## What you will do
Retype the records exactly, including every line.

## Records supplied
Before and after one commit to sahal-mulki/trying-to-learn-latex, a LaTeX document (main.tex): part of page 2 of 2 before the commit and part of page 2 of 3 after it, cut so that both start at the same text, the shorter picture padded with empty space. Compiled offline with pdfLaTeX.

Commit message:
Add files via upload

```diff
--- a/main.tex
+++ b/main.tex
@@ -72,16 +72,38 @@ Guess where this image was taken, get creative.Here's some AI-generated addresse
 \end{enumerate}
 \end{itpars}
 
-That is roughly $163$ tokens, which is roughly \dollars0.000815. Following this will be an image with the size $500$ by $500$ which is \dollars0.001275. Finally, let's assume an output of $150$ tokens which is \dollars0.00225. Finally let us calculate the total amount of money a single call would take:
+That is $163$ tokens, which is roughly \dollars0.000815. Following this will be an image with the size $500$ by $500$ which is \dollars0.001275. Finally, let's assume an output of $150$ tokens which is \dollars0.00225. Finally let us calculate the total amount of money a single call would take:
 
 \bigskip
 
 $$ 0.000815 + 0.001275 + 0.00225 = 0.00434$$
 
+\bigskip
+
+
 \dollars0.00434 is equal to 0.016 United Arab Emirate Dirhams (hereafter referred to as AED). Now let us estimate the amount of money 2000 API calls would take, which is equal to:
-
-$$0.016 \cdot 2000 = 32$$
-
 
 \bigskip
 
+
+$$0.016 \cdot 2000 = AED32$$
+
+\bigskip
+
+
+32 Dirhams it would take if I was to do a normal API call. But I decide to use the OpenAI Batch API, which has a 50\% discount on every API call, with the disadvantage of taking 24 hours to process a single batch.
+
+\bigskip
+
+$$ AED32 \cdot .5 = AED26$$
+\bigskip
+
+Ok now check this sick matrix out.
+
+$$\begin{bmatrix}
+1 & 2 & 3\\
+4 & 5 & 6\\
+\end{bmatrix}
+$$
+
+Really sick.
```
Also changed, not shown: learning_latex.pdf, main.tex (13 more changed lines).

## Reply
Before and after one commit to sahal-mulki/trying-to-learn-latex, a LaTeX document (main.tex): part of page 2 of 2 before the commit and part of page 2 of 3 after it, cut so that both start at the same text, the shorter picture padded with empty space. Compiled offline with pdfLaTeX.

Commit message:
Add files via upload

```diff
--- a/main.tex
+++ b/main.tex
@@ -72,16 +72,38 @@ Guess where this image was taken, get creative.Here's some AI-generated addresse
 \end{enumerate}
 \end{itpars}
 
-That is roughly $163$ tokens, which is roughly \dollars0.000815. Following this will be an image with the size $500$ by $500$ which is \dollars0.001275. Finally, let's assume an output of $150$ tokens which is \dollars0.00225. Finally let us calculate the total amount of money a single call would take:
+That is $163$ tokens, which is roughly \dollars0.000815. Following this will be an image with the size $500$ by $500$ which is \dollars0.001275. Finally, let's assume an output of $150$ tokens which is \dollars0.00225. Finally let us calculate the total amount of money a single call would take:
 
 \bigskip
 
 $$ 0.000815 + 0.001275 + 0.00225 = 0.00434$$
 
+\bigskip
+
+
 \dollars0.00434 is equal to 0.016 United Arab Emirate Dirhams (hereafter referred to as AED). Now let us estimate the amount of money 2000 API calls would take, which is equal to:
-
-$$0.016 \cdot 2000 = 32$$
-
 
 \bigskip
 
+
+$$0.016 \cdot 2000 = AED32$$
+
+\bigskip
+
+
+32 Dirhams it would take if I was to do a normal API call. But I decide to use the OpenAI Batch API, which has a 50\% discount on every API call, with the disadvantage of taking 24 hours to process a single batch.
+
+\bigskip
+
+$$ AED32 \cdot .5 = AED26$$
+\bigskip
+
+Ok now check this sick matrix out.
+
+$$\begin{bmatrix}
+1 & 2 & 3\\
+4 & 5 & 6\\
+\end{bmatrix}
+$$
+
+Really sick.
```
Also changed, not shown: learning_latex.pdf, main.tex (13 more changed lines).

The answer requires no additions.